Feraios' portrait was printed on the obverse of the Greek 200-drachmas banknote of 1996-2001.[19] A 50-drachmas commemorative coin was issued in 1998 for the 200th anniversary of his death.[20] His image is stamped on the 0.10 Euro Greek coin.

P.S.: During this current downfall of the supposed international peace one, can find people who managed to remain honest and decent, everywhere; in the security authorities also. Furthermore, as the international relationships having become so complex, I am not in a position to exclude the theoretical possibility of, the "survival" of those honest policemen to depend upon their involuntary ignorance about the real, present and worst threats within our societies. This, supposed ignorance, "rescues" those honest people, on the one hand, but, it is, potentialy, even "catastrophic" for those which might need legitimate protection, from those worst threats.
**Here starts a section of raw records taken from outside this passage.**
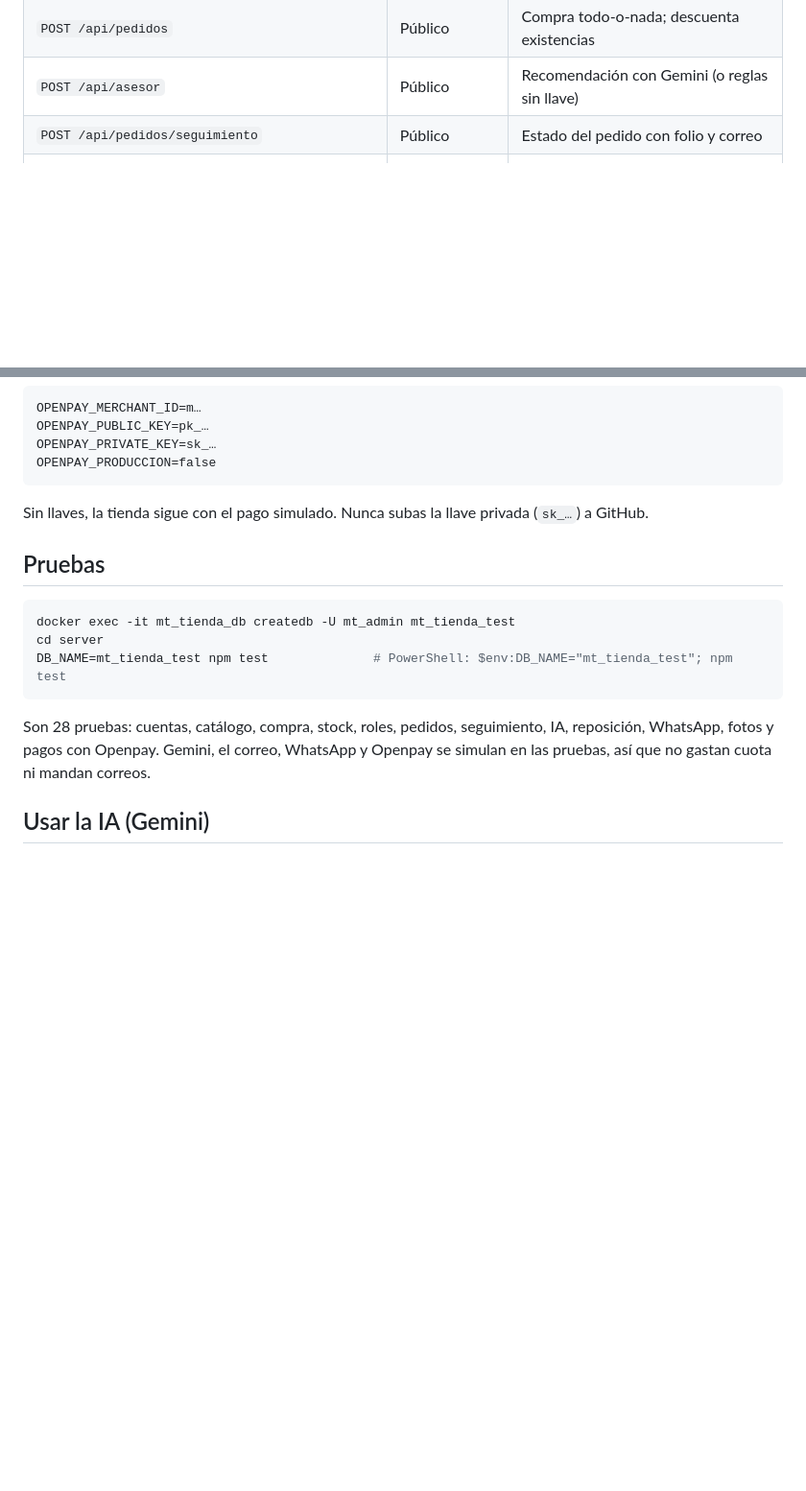
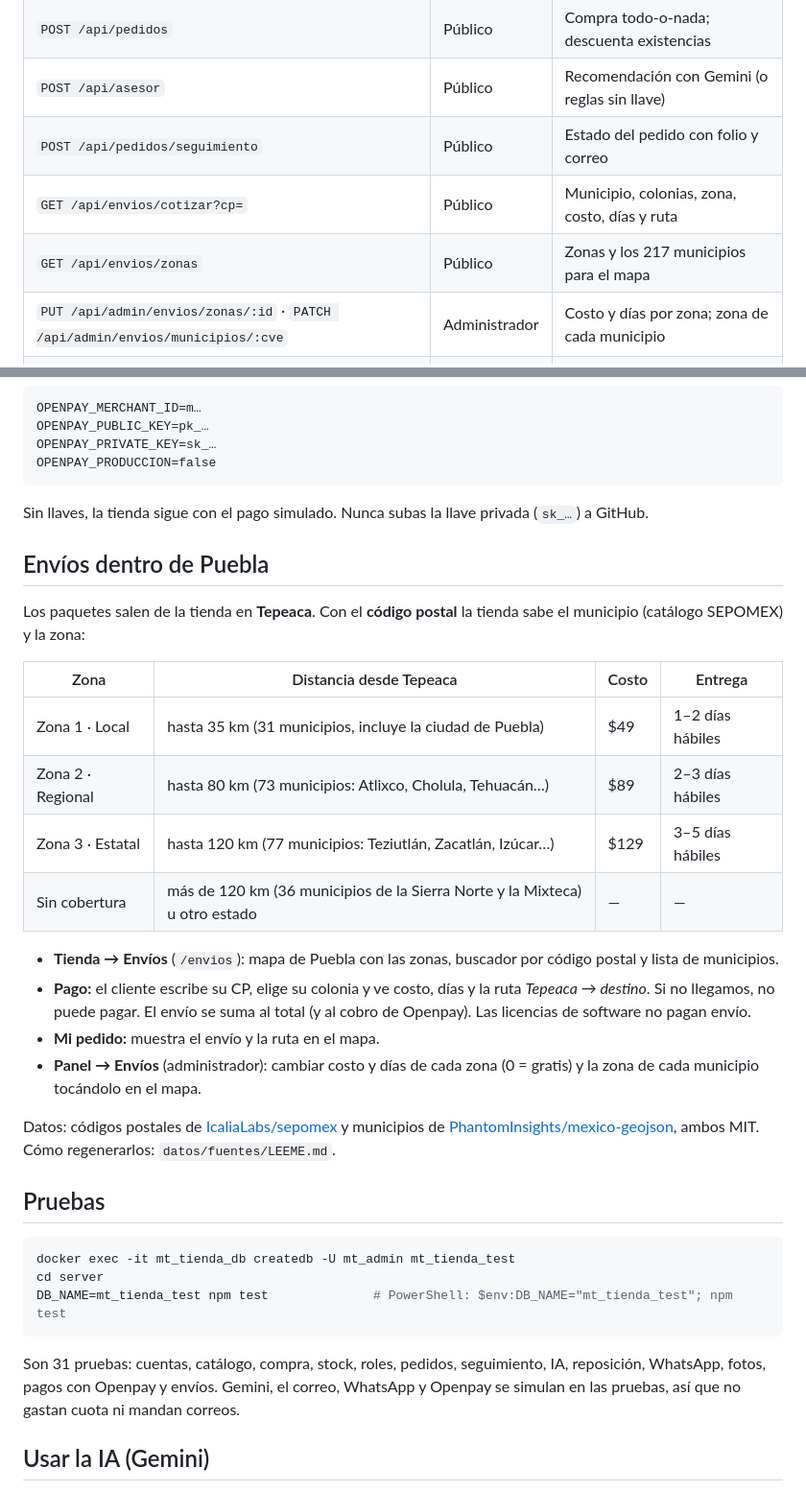
Before and after one commit to fg2073556-boop/Mt_tienda3d, a Markdown page: README.md, 2 parts joined by grey strips. Shown at 96% size. Drawn GitHub-style; blank space fills up the shorter version.

Commit message:
README y capturas de envíos por zonas
Co-Authored-By: Claude Opus 5.5 <noreply@anthropic.com>
Claude-Session: https://claude.ai/code/session_017Wtdo31W4yuUWbdFhaJGPV

````diff
--- a/README.md
+++ b/README.md
@@ -100,6 +100,9 @@ datos/catalogo.csv     Catálogo de ejemplo en hoja de cálculo
 | `POST /api/pedidos` | Público | Compra todo-o-nada; descuenta existencias |
 | `POST /api/asesor` | Público | Recomendación con Gemini (o reglas sin llave) |
 | `POST /api/pedidos/seguimiento` | Público | Estado del pedido con folio y correo |
+| `GET /api/envios/cotizar?cp=` | Público | Municipio, colonias, zona, costo, días y ruta |
+| `GET /api/envios/zonas` | Público | Zonas y los 217 municipios para el mapa |
+| `PUT /api/admin/envios/zonas/:id` · `PATCH /api/admin/envios/municipios/:cve` | Administrador | Costo y días por zona; zona de cada municipio |
 | `GET /api/pagos/config` | Público | Si hay Openpay y su llave pública |
 | `POST /api/pagos/openpay/webhook` | Openpay | Avisa pagos; se confirman consultando a Openpay |
 | `POST /api/auth/login` | Público | Devuelve el token JWT |
@@ -196,6 +199,24 @@ OPENPAY_PRODUCCION=false
 
 Sin llaves, la tienda sigue con el pago simulado. Nunca subas la llave privada (`sk_…`) a GitHub.
 
+## Envíos dentro de Puebla
+
+Los paquetes salen de la tienda en **Tepeaca**. Con el **código postal** la tienda sabe el municipio (catálogo SEPOMEX) y la zona:
+
+| Zona | Distancia desde Tepeaca | Costo | Entrega |
+|---|---|---|---|
+| Zona 1 · Local | hasta 35 km (31 municipios, incluye la ciudad de Puebla) | $49 | 1–2 días hábiles |
+| Zona 2 · Regional | hasta 80 km (73 municipios: Atlixco, Cholula, Tehuacán…) | $89 | 2–3 días hábiles |
+| Zona 3 · Estatal | hasta 120 km (77 municipios: Teziutlán, Zacatlán, Izúcar…) | $129 | 3–5 días hábiles |
+| Sin cobertura | más de 120 km (36 municipios de la Sierra Norte y la Mixteca) u otro estado | — | — |
+
+- **Tienda → Envíos** (`/envios`): mapa de Puebla con las zonas, buscador por código postal y lista de municipios.
+- **Pago:** el cliente escribe su CP, elige su colonia y ve costo, días y la ruta *Tepeaca → destino*. Si no llegamos, no puede pagar. El envío se suma al total (y al cobro de Openpay). Las licencias de software no pagan envío.
+- **Mi pedido:** muestra el envío y la ruta en el mapa.
+- **Panel → Envíos** (administrador): cambiar costo y días de cada zona (0 = gratis) y la zona de cada municipio tocándolo en el mapa.
+
+Datos: códigos postales de [IcaliaLabs/sepomex](https://github.com/IcaliaLabs/sepomex) y municipios de [PhantomInsights/mexico-geojson](https://github.com/PhantomInsights/mexico-geojson), ambos MIT. Cómo regenerarlos: `datos/fuentes/LEEME.md`.
+
 ## Pruebas
 
 ```bash
@@ -204,7 +225,7 @@ cd server
 DB_NAME=mt_tienda_test npm test              # PowerShell: $env:DB_NAME="mt_tienda_test"; npm test
 ```
 
-Son 28 pruebas: cuentas, catálogo, compra, stock, roles, pedidos, seguimiento, IA, reposición, WhatsApp, fotos y pagos con Openpay. Gemini, el correo, WhatsApp y Openpay se simulan en las pruebas, así que no gastan cuota ni mandan correos.
+Son 31 pruebas: cuentas, catálogo, compra, stock, roles, pedidos, seguimiento, IA, reposición, WhatsApp, fotos, pagos con Openpay y envíos. Gemini, el correo, WhatsApp y Openpay se simulan en las pruebas, así que no gastan cuota ni mandan correos.
 
 ## Usar la IA (Gemini)
 
````
Also changed, not shown: docs/capturas/25-zonas-de-envio.png (added), docs/capturas/26-envio-en-el-pago.png (added), docs/capturas/27-ruta-en-seguimiento.png (added), docs/capturas/28-panel-envios.png (added).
In any case, I pray for all honest and decent people to remain lucky enough, not only to "survive" themselves, but also, not to, ever, become involuntarily abused in order to harm innocent human beings, without realizing it.

Τελευταία Ενημέρωση στις Κυριακή, 15 Ιανουάριος 2017 00:06